* [Directions for this task]: Pull every line with the word "ResourcesView" out of the entries below.

Web interface edit records:
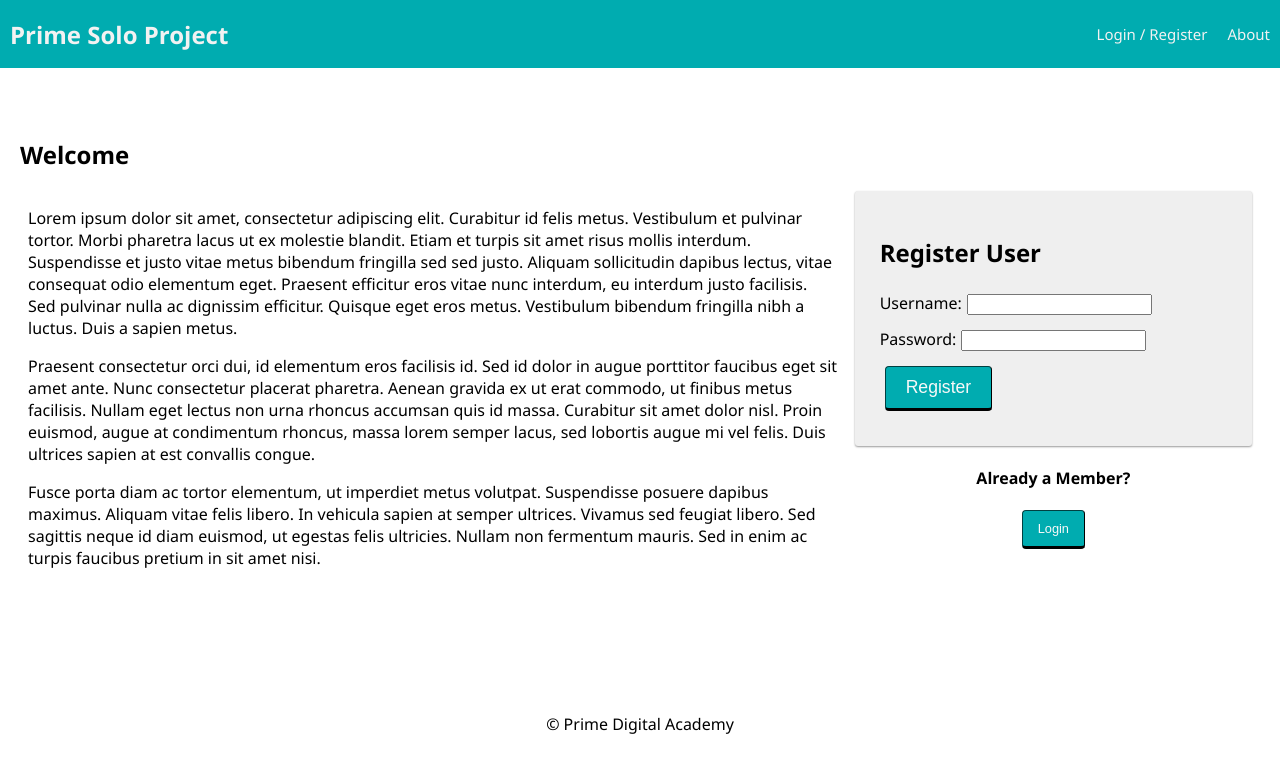
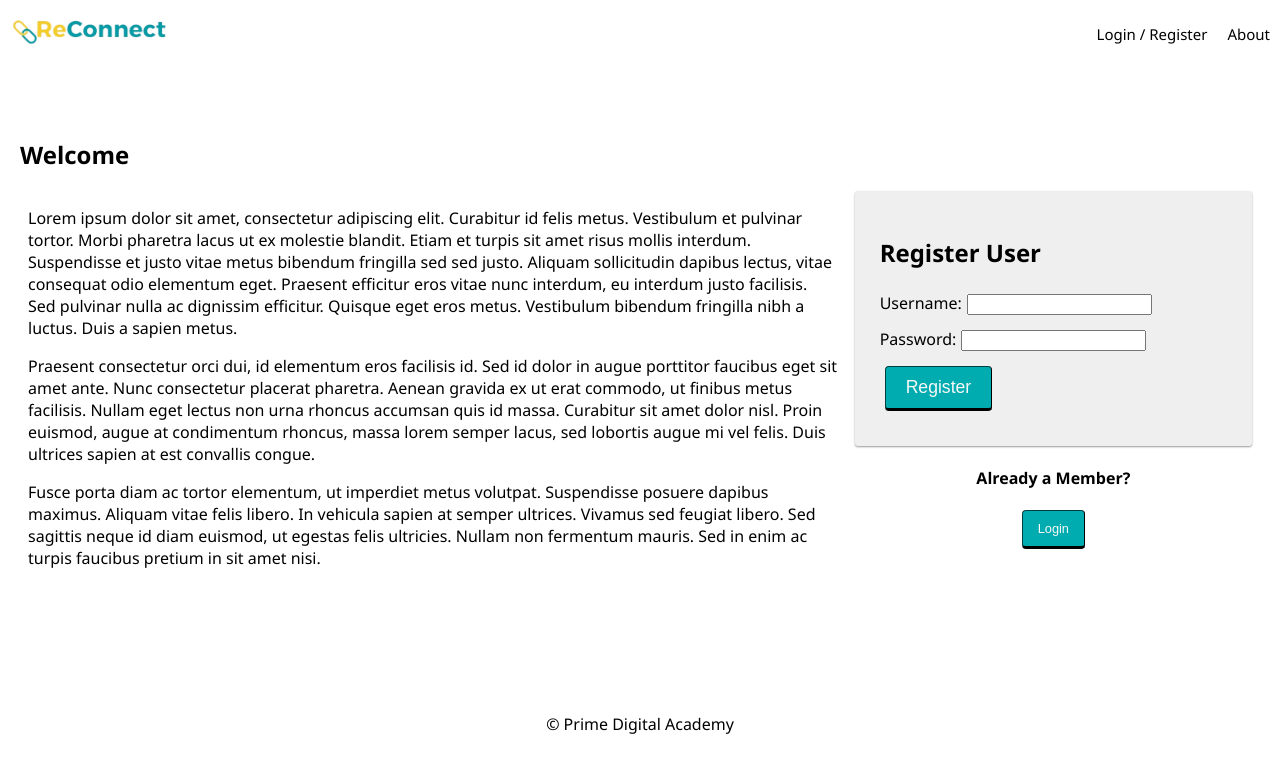
Before and after one commit to johnmborin/ReConnect, a React (Create React App) app: page /user#/home in a window 1280 px wide. Shown: the top 772 px of the page. Built offline with nearby package versions, Linux system fonts and the light colour scheme; no server answers.

Commit message:
added reconnect logo to the nav bar

```diff
--- a/src/components/Nav/Nav.css
+++ b/src/components/Nav/Nav.css
@@ -5,7 +5,7 @@
   align-items: center;
 
   margin: 0 0 30px;
-  background-color: #00acb0;
+  background-color: #ffffff;
   overflow: hidden;
 }
 
@@ -23,8 +23,8 @@
 
 .navLink {
   display: inline-block;
-  color: #f2f2f2;
-  background-color: #00acb0;
+  color: black;
+  background-color: #ffffff;
   text-align: center;
   padding: 24px 10px;
   text-decoration: none;
@@ -40,3 +40,8 @@
 .navLink:hover {
   background-color: #008183;
 }
+
+.nav-logo{
+  max-width: 160px;
+  padding-left: 10px;
+}
--- a/src/components/Nav/Nav.jsx
+++ b/src/components/Nav/Nav.jsx
@@ -9,9 +9,9 @@ function Nav() {
 
   return (
     <div className="nav">
-      <Link to="/home">
-        <h2 className="nav-title">Prime Solo Project</h2>
-      </Link>
+        <Link to="/home">
+        <img src="images/ReConnectLogo.png" alt="Logo" className="nav-logo" />
+    </Link>
       <div>
         {/* If no user is logged in, show these links */}
         {!user.id && (
--- a/src/components/ResourcesView/ResourcesView.css
+++ b/src/components/ResourcesView/ResourcesView.css
@@ -10,3 +10,7 @@
   margin-bottom: 40px;
   border-color: #efcd3e;
 }
+
+.link{
+    color: #1399a3;
+}
--- a/src/components/ResourcesView/ResourcesView.jsx
+++ b/src/components/ResourcesView/ResourcesView.jsx
@@ -15,21 +15,21 @@ function ResourcesView() {
                 <div>
                     <div>
                         {/* <p>text</p> */}
-                        <a href="https://kids.kiddle.co/Divorce">
+                        <a className='link' href="https://kids.kiddle.co/Divorce">
+                            Divorce Facts For Kids
+                        </a>
+                        <hr className='line-under-resources'></hr>
+                    </div>
+                    <div>
+                        {/* <p>text</p> */}
+                        <a className='link' href="https://themarriagefoundation.org/effects-of-divorce-on-children/?gclid=CjwKCAiAmZGrBhAnEiwAo9qHifncaYm7sHzJiw8RR-JnEcioNxx7gO70nvG725g3pDXNv1nPMgDrDxoCQI0QAvD_BwE">
                             Effects of Divorce on Children
                         </a>
                         <hr className='line-under-resources'></hr>
                     </div>
                     <div>
                         {/* <p>text</p> */}
-                        <a href="https://themarriagefoundation.org/effects-of-divorce-on-children/?gclid=CjwKCAiAmZGrBhAnEiwAo9qHifncaYm7sHzJiw8RR-JnEcioNxx7gO70nvG725g3pDXNv1nPMgDrDxoCQI0QAvD_BwE">
-                            Effects of Divorce on Children
-                        </a>
-                        <hr className='line-under-resources'></hr>
-                    </div>
-                    <div>
-                        {/* <p>text</p> */}
-                        <a href="https://themarriagefoundation.org/effects-of-divorce-on-children/?gclid=CjwKCAiAmZGrBhAnEiwAo9qHifncaYm7sHzJiw8RR-JnEcioNxx7gO70nvG725g3pDXNv1nPMgDrDxoCQI0QAvD_BwE">
+                        <a className='link' href="https://themarriagefoundation.org/effects-of-divorce-on-children/?gclid=CjwKCAiAmZGrBhAnEiwAo9qHifncaYm7sHzJiw8RR-JnEcioNxx7gO70nvG725g3pDXNv1nPMgDrDxoCQI0QAvD_BwE">
                             Effects of Divorce on Children
                         </a>
                         <hr className='line-under-resources'></hr>
@@ -40,22 +40,22 @@ function ResourcesView() {
                  <div>
                  <div>
                      {/* <p>text</p> */}
-                     <a href="https://themarriagefoundation.org/effects-of-divorce-on-children/?gclid=CjwKCAiAmZGrBhAnEiwAo9qHifncaYm7sHzJiw8RR-JnEcioNxx7gO70nvG725g3pDXNv1nPMgDrDxoCQI0QAvD_BwE">
+                     <a className='link' href="https://themarriagefoundation.org/effects-of-divorce-on-children/?gclid=CjwKCAiAmZGrBhAnEiwAo9qHifncaYm7sHzJiw8RR-JnEcioNxx7gO70nvG725g3pDXNv1nPMgDrDxoCQI0QAvD_BwE">
                          Effects of Divorce on Children
                      </a>
                      <hr className='line-under-resources'></hr>
                  </div>
                  <div>
                      {/* <p>text</p> */}
-                     <a href="https://themarriagefoundation.org/effects-of-divorce-on-children/?gclid=CjwKCAiAmZGrBhAnEiwAo9qHifncaYm7sHzJiw8RR-JnEcioNxx7gO70nvG725g3pDXNv1nPMgDrDxoCQI0QAvD_BwE">
-                         Effects of Divorce on Children
+                     <a className='link' href="https://afterdivorce.goodsamaritananglican.org/?page=healingafterdivorce">
+                         How to Heal From Divorce
                      </a>
                      <hr className='line-under-resources'></hr>
                  </div>
                  <div>
                      {/* <p>text</p> */}
-                     <a href="https://themarriagefoundation.org/effects-of-divorce-on-children/?gclid=CjwKCAiAmZGrBhAnEiwAo9qHifncaYm7sHzJiw8RR-JnEcioNxx7gO70nvG725g3pDXNv1nPMgDrDxoCQI0QAvD_BwE">
-                         Effects of Divorce on Children
+                     <a className='link' href="https://themarriagefoundation.org/effects-of-divorce-on-children/?gclid=CjwKCAiAmZGrBhAnEiwAo9qHifncaYm7sHzJiw8RR-JnEcioNxx7gO70nvG725g3pDXNv1nPMgDrDxoCQI0QAvD_BwE">
+                         Supporting Kids During Divorce
                      </a>
                      <hr className='line-under-resources'></hr>
                  </div>
```
Also changed, not shown: public/images/ReConnectLogo.png (added).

* [Answer area]:
--- a/src/components/ResourcesView/ResourcesView.css
+++ b/src/components/ResourcesView/ResourcesView.css
--- a/src/components/ResourcesView/ResourcesView.jsx
+++ b/src/components/ResourcesView/ResourcesView.jsx
@@ -15,21 +15,21 @@ function ResourcesView() {
@@ -40,22 +40,22 @@ function ResourcesView() {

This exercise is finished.